A Sexual gothic horror unlike any other. With flirtations of death, romances of incest, and the brutality of exploitation, Ian McEwan goes all out to deliver a stomach-churning experience you won’t forget in a hurry.
Jack, aged 14, aims to follow his recently deceased father’s steps by ruling over the family. His mother struggles to make ends meet, unable to look after her children properly; Jack, Julie, Sue and young Tom.
As their mother becomes ill and eventually dies, they must decide to either call the police and almost certainly be taken into care, or bury the body to hide the evidence. They choose the latter.
Jack develops an obsessive crush on his older sister Julie, looking to recreate the parents’ roles over their siblings with the children providing for themselves. However, this creates a tentative love-triangle between Jack, Julie, and her new boyfriend, Derek.
A Council Blockade
Given that the book was initially published in 1978, I can understand the controversy surrounding it.
Initial reviews were positive, and the book was considered a success, and in recent years the book has gained a much more prominent reputation. This has helped to cement it (sorry!) as a cult hit.
I believe this comes from its brave portrayal of poverty in the British working class and its environmental design.
Being set within an English council estate certainly grounds the book in a harsh land from the onset. The bland concrete atmosphere sets the definitive tone for the story ahead.
At times, this did lead me towards similarities to J.G. Ballard’s work, especially Crash.

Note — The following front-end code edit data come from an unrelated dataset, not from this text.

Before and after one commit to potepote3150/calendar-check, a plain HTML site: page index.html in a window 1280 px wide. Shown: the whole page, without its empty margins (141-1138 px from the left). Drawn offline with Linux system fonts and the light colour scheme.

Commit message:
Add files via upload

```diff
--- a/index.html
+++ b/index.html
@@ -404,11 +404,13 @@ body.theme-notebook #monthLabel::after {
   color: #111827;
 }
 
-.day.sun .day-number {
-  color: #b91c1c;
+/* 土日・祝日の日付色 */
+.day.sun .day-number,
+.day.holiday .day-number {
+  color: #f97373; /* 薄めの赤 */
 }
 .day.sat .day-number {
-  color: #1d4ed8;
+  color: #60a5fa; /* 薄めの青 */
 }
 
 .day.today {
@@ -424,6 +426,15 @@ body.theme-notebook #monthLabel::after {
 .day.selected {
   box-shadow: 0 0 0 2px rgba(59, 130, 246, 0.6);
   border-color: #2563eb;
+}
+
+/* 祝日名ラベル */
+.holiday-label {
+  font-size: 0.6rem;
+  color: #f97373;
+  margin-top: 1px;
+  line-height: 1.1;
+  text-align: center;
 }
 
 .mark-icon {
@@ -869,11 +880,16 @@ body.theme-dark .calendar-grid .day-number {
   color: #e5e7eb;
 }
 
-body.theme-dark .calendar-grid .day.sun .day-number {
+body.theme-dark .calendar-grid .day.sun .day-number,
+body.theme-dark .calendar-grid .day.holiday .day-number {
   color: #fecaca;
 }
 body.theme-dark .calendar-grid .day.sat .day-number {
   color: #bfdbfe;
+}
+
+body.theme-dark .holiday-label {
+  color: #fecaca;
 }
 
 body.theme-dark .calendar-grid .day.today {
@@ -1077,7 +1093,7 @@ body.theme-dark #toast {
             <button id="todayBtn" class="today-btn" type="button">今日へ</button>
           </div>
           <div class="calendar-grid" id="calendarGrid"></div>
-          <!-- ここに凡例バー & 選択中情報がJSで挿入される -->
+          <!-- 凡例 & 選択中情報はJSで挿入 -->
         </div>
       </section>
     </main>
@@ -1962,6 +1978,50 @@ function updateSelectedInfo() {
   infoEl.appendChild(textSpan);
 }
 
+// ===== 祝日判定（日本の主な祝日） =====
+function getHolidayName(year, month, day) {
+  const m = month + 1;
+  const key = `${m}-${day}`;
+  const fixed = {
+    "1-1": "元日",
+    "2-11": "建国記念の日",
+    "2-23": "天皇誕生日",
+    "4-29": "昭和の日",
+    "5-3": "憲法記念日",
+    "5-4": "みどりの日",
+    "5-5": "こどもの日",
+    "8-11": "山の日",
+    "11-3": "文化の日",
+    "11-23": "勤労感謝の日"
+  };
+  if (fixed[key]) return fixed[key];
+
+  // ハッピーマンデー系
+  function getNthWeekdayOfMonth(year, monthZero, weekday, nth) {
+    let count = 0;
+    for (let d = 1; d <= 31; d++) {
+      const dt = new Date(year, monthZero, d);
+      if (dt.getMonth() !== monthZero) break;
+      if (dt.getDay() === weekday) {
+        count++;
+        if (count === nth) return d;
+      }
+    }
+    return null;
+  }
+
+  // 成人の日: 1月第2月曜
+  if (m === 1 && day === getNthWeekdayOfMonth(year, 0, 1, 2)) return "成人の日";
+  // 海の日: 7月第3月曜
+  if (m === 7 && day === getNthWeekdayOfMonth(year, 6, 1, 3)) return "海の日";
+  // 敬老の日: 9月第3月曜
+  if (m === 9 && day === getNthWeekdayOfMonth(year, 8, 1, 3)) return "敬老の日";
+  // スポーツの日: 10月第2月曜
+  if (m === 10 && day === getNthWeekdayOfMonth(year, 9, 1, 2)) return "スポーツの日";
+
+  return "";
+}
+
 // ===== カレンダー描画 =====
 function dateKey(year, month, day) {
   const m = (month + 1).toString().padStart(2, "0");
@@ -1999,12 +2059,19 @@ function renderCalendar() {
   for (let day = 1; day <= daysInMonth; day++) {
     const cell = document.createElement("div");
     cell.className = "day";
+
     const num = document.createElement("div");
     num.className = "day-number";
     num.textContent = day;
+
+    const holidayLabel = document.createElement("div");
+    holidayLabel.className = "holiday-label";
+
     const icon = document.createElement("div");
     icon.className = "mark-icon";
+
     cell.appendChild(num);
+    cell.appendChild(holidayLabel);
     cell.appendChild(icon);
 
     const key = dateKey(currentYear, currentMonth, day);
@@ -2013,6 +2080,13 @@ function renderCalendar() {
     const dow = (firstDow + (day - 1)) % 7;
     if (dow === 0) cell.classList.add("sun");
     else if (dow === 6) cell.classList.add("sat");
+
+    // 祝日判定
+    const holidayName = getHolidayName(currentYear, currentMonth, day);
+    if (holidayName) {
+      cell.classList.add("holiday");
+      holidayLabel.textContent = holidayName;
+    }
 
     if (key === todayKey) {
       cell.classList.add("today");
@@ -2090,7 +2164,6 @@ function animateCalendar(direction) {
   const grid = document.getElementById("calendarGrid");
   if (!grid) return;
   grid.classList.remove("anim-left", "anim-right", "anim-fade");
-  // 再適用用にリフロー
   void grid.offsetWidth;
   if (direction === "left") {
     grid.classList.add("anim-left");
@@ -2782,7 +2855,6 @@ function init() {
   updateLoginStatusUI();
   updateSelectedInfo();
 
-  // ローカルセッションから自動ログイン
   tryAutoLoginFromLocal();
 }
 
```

Large amounts of effort to describe the harsh concrete structures that cover our once green Earth.
A Lurid Style
Despite the lurid content and the gruesome context of The Cement Garden, there lies a well-assorted quality.
The writing is clear and crisp, with sentences feeling short and abundant. This adds an almost surreal, talkative effect to the book; much like Jack’s frantic personality. It also serves to increase the tension as the family begins to fall apart.
Jack describes his mother in the following manner. ‘Her face mixed Julie’s features with Sue’s, as though she were their child. The skin was smooth and taut over the fine cheekbones.‘ This also sets the tone for the role reversals which take place as the book progresses.
Speaking of the family, there’s no one here to latch on to particularly. Although Sue and Tom are fairly innocent, they’re not the main focus, so don’t develop much along the way.
Tom, way after the death of his parents decides he now wants to be a girl.
There’s a certain cerebral quality here to McEwan’s writing because this change fits nicely with the ever-changing dynamic of the family. As Tom has begun to distance himself from Jack, he feels the only way to find friendship is by becoming one of the girls.
Jack, on the other hand, is an entirely vile human being – but then there’s the argument that it was his environment that made him this way. A father who was abusive and always shouting at his mother, taking everything out on her had its effect on him.
His mother then chose to ignore anything terrible that happened and quickly swept it under the rug. It gets to the point that this is even detrimental to her health in the end.
These instances lead to a few silly moments, such as where to put the body and the overall hiding of the truth. However, this also adds a slight quirk to the narrative when viewed as a whole.
The Cement Garden is an excellent if at times, difficult book to read.
The writing is crisp and clear, often presenting a frenetic quality that increases tension as the plot unfolds. The characters are as repellent as the narrative of deceit and hinge on the line of repugnant.
However, it is still a book of excellent quality, especially portraying McEwan’s early progression into realms that most authors fear to tread.